» Required work:
Using the records below, filter out every line that lacks "tools" and copy the rest.
┏━━
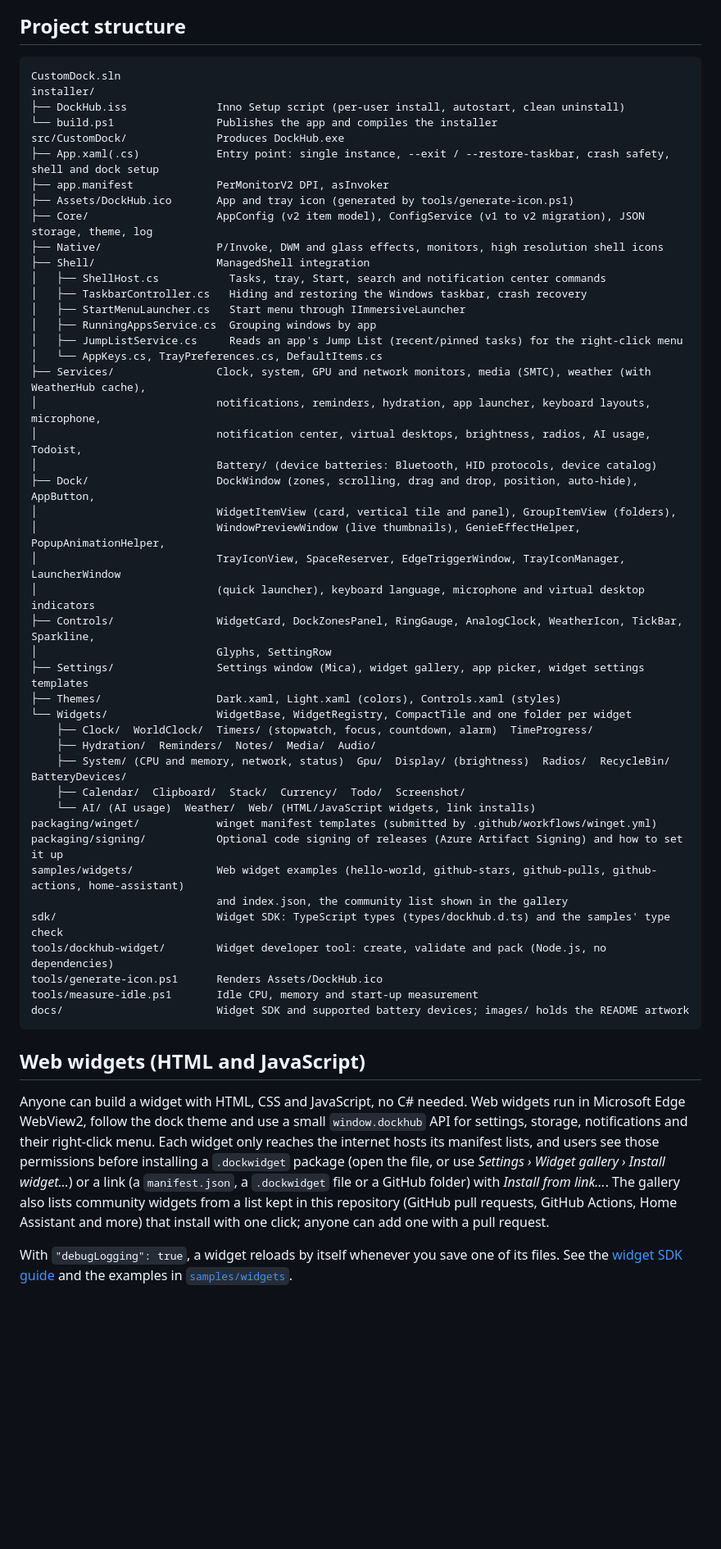
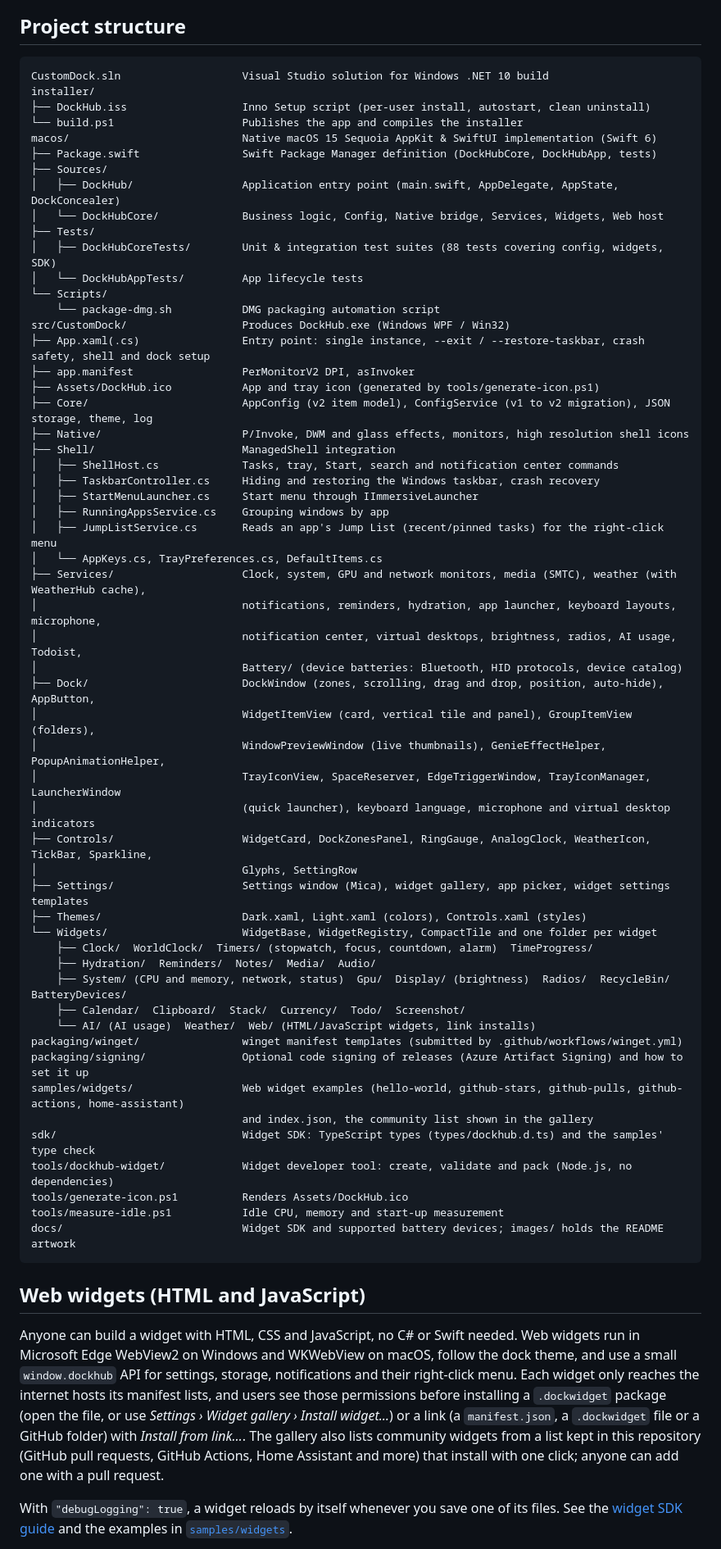
Before and after one commit to sametgurtuna/DockHub, a Markdown page: README.md, the part around one of its changes. Shown at 82% size. GitHub-like rendering; blank space fills up the shorter version.

````diff
--- a/README.md
+++ b/README.md
@@ -443,56 +497,66 @@ An app item's `path` can be an `.exe`, an `.lnk` shortcut, any file, or a Store
 ## Project structure
 
 ```text
-CustomDock.sln
+CustomDock.sln                   Visual Studio solution for Windows .NET 10 build
 installer/
-├── DockHub.iss              Inno Setup script (per-user install, autostart, clean uninstall)
-└── build.ps1                Publishes the app and compiles the installer
-src/CustomDock/              Produces DockHub.exe
-├── App.xaml(.cs)            Entry point: single instance, --exit / --restore-taskbar, crash safety, shell and dock setup
-├── app.manifest             PerMonitorV2 DPI, asInvoker
-├── Assets/DockHub.ico       App and tray icon (generated by tools/generate-icon.ps1)
-├── Core/                    AppConfig (v2 item model), ConfigService (v1 to v2 migration), JSON storage, theme, log
-├── Native/                  P/Invoke, DWM and glass effects, monitors, high resolution shell icons
-├── Shell/                   ManagedShell integration
-│   ├── ShellHost.cs           Tasks, tray, Start, search and notification center commands
-│   ├── TaskbarController.cs   Hiding and restoring the Windows taskbar, crash recovery
-│   ├── StartMenuLauncher.cs   Start menu through IImmersiveLauncher
-│   ├── RunningAppsService.cs  Grouping windows by app
-│   ├── JumpListService.cs     Reads an app's Jump List (recent/pinned tasks) for the right-click menu
+├── DockHub.iss                  Inno Setup script (per-user install, autostart, clean uninstall)
+└── build.ps1                    Publishes the app and compiles the installer
+macos/                           Native macOS 15 Sequoia AppKit & SwiftUI implementation (Swift 6)
+├── Package.swift                Swift Package Manager definition (DockHubCore, DockHubApp, tests)
+├── Sources/
+│   ├── DockHub/                 Application entry point (main.swift, AppDelegate, AppState, DockConcealer)
+│   └── DockHubCore/             Business logic, Config, Native bridge, Services, Widgets, Web host
+├── Tests/
+│   ├── DockHubCoreTests/        Unit & integration test suites (88 tests covering config, widgets, SDK)
+│   └── DockHubAppTests/         App lifecycle tests
+└── Scripts/
+    └── package-dmg.sh           DMG packaging automation script
+src/CustomDock/                  Produces DockHub.exe (Windows WPF / Win32)
+├── App.xaml(.cs)                Entry point: single instance, --exit / --restore-taskbar, crash safety, shell and dock setup
+├── app.manifest                 PerMonitorV2 DPI, asInvoker
+├── Assets/DockHub.ico           App and tray icon (generated by tools/generate-icon.ps1)
+├── Core/                        AppConfig (v2 item model), ConfigService (v1 to v2 migration), JSON storage, theme, log
+├── Native/                      P/Invoke, DWM and glass effects, monitors, high resolution shell icons
+├── Shell/                       ManagedShell integration
+│   ├── ShellHost.cs             Tasks, tray, Start, search and notification center commands
+│   ├── TaskbarController.cs     Hiding and restoring the Windows taskbar, crash recovery
+│   ├── StartMenuLauncher.cs     Start menu through IImmersiveLauncher
+│   ├── RunningAppsService.cs    Grouping windows by app
+│   ├── JumpListService.cs       Reads an app's Jump List (recent/pinned tasks) for the right-click menu
 │   └── AppKeys.cs, TrayPreferences.cs, DefaultItems.cs
-├── Services/                Clock, system, GPU and network monitors, media (SMTC), weather (with WeatherHub cache),
-│                            notifications, reminders, hydration, app launcher, keyboard layouts, microphone,
-│                            notification center, virtual desktops, brightness, radios, AI usage, Todoist,
-│                            Battery/ (device batteries: Bluetooth, HID protocols, device catalog)
-├── Dock/                    DockWindow (zones, scrolling, drag and drop, position, auto-hide), AppButton,
-│                            WidgetItemView (card, vertical tile and panel), GroupItemView (folders),
-│                            WindowPreviewWindow (live thumbnails), GenieEffectHelper, PopupAnimationHelper,
-│                            TrayIconView, SpaceReserver, EdgeTriggerWindow, TrayIconManager, LauncherWindow
-│                            (quick launcher), keyboard language, microphone and virtual desktop indicators
-├── Controls/                WidgetCard, DockZonesPanel, RingGauge, AnalogClock, WeatherIcon, TickBar, Sparkline,
-│                            Glyphs, SettingRow
-├── Settings/                Settings window (Mica), widget gallery, app picker, widget settings templates
-├── Themes/                  Dark.xaml, Light.xaml (colors), Controls.xaml (styles)
-└── Widgets/                 WidgetBase, WidgetRegistry, CompactTile and one folder per widget
+├── Services/                    Clock, system, GPU and network monitors, media (SMTC), weather (with WeatherHub cache),
+│                                notifications, reminders, hydration, app launcher, keyboard layouts, microphone,
+│                                notification center, virtual desktops, brightness, radios, AI usage, Todoist,
+│                                Battery/ (device batteries: Bluetooth, HID protocols, device catalog)
+├── Dock/                        DockWindow (zones, scrolling, drag and drop, position, auto-hide), AppButton,
+│                                WidgetItemView (card, vertical tile and panel), GroupItemView (folders),
+│                                WindowPreviewWindow (live thumbnails), GenieEffectHelper, PopupAnimationHelper,
+│                                TrayIconView, SpaceReserver, EdgeTriggerWindow, TrayIconManager, LauncherWindow
+│                                (quick launcher), keyboard language, microphone and virtual desktop indicators
+├── Controls/                    WidgetCard, DockZonesPanel, RingGauge, AnalogClock, WeatherIcon, TickBar, Sparkline,
+│                                Glyphs, SettingRow
+├── Settings/                    Settings window (Mica), widget gallery, app picker, widget settings templates
+├── Themes/                      Dark.xaml, Light.xaml (colors), Controls.xaml (styles)
+└── Widgets/                     WidgetBase, WidgetRegistry, CompactTile and one folder per widget
     ├── Clock/  WorldClock/  Timers/ (stopwatch, focus, countdown, alarm)  TimeProgress/
     ├── Hydration/  Reminders/  Notes/  Media/  Audio/
     ├── System/ (CPU and memory, network, status)  Gpu/  Display/ (brightness)  Radios/  RecycleBin/  BatteryDevices/
     ├── Calendar/  Clipboard/  Stack/  Currency/  Todo/  Screenshot/
     └── AI/ (AI usage)  Weather/  Web/ (HTML/JavaScript widgets, link installs)
-packaging/winget/            winget manifest templates (submitted by .github/workflows/winget.yml)
-packaging/signing/           Optional code signing of releases (Azure Artifact Signing) and how to set it up
-samples/widgets/             Web widget examples (hello-world, github-stars, github-pulls, github-actions, home-assistant)
-                             and index.json, the community list shown in the gallery
-sdk/                         Widget SDK: TypeScript types (types/dockhub.d.ts) and the samples' type check
-tools/dockhub-widget/        Widget developer tool: create, validate and pack (Node.js, no dependencies)
-tools/generate-icon.ps1      Renders Assets/DockHub.ico
-tools/measure-idle.ps1       Idle CPU, memory and start-up measurement
-docs/                        Widget SDK and supported battery devices; images/ holds the README artwork
+packaging/winget/                winget manifest templates (submitted by .github/workflows/winget.yml)
+packaging/signing/               Optional code signing of releases (Azure Artifact Signing) and how to set it up
+samples/widgets/                 Web widget examples (hello-world, github-stars, github-pulls, github-actions, home-assistant)
+                                 and index.json, the community list shown in the gallery
+sdk/                             Widget SDK: TypeScript types (types/dockhub.d.ts) and the samples' type check
+tools/dockhub-widget/            Widget developer tool: create, validate and pack (Node.js, no dependencies)
+tools/generate-icon.ps1          Renders Assets/DockHub.ico
+tools/measure-idle.ps1           Idle CPU, memory and start-up measurement
+docs/                            Widget SDK and supported battery devices; images/ holds the README artwork
 ```
 
 ## Web widgets (HTML and JavaScript)
 
-Anyone can build a widget with HTML, CSS and JavaScript, no C# needed. Web widgets run in Microsoft Edge WebView2, follow the dock theme and use a small `window.dockhub` API for settings, storage, notifications and their right-click menu. Each widget only reaches the internet hosts its manifest lists, and users see those permissions before installing a `.dockwidget` package (open the file, or use *Settings › Widget gallery › Install widget…*) or a link (a `manifest.json`, a `.dockwidget` file or a GitHub folder) with *Install from link…*. The gallery also lists community widgets from a list kept in this repository (GitHub pull requests, GitHub Actions, Home Assistant and more) that install with one click; anyone can add one with a pull request.
+Anyone can build a widget with HTML, CSS and JavaScript, no C# or Swift needed. Web widgets run in Microsoft Edge WebView2 on Windows and WKWebView on macOS, follow the dock theme, and use a small `window.dockhub` API for settings, storage, notifications and their right-click menu. Each widget only reaches the internet hosts its manifest lists, and users see those permissions before installing a `.dockwidget` package (open the file, or use *Settings › Widget gallery › Install widget…*) or a link (a `manifest.json`, a `.dockwidget` file or a GitHub folder) with *Install from link…*. The gallery also lists community widgets from a list kept in this repository (GitHub pull requests, GitHub Actions, Home Assistant and more) that install with one click; anyone can add one with a pull request.
 
 With `"debugLogging": true`, a widget reloads by itself whenever you save one of its files. See the [widget SDK guide](docs/widget-sdk.md) and the examples in [`samples/widgets`](samples/widgets).
 
````
Also changed, not shown: other parts of README.md (+106 -52 lines).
┗━━
» Answer box:
-├── Assets/DockHub.ico       App and tray icon (generated by tools/generate-icon.ps1)
+├── Assets/DockHub.ico           App and tray icon (generated by tools/generate-icon.ps1)
-tools/dockhub-widget/        Widget developer tool: create, validate and pack (Node.js, no dependencies)
-tools/generate-icon.ps1      Renders Assets/DockHub.ico
-tools/measure-idle.ps1       Idle CPU, memory and start-up measurement
+tools/dockhub-widget/            Widget developer tool: create, validate and pack (Node.js, no dependencies)
+tools/generate-icon.ps1          Renders Assets/DockHub.ico
+tools/measure-idle.ps1           Idle CPU, memory and start-up measurement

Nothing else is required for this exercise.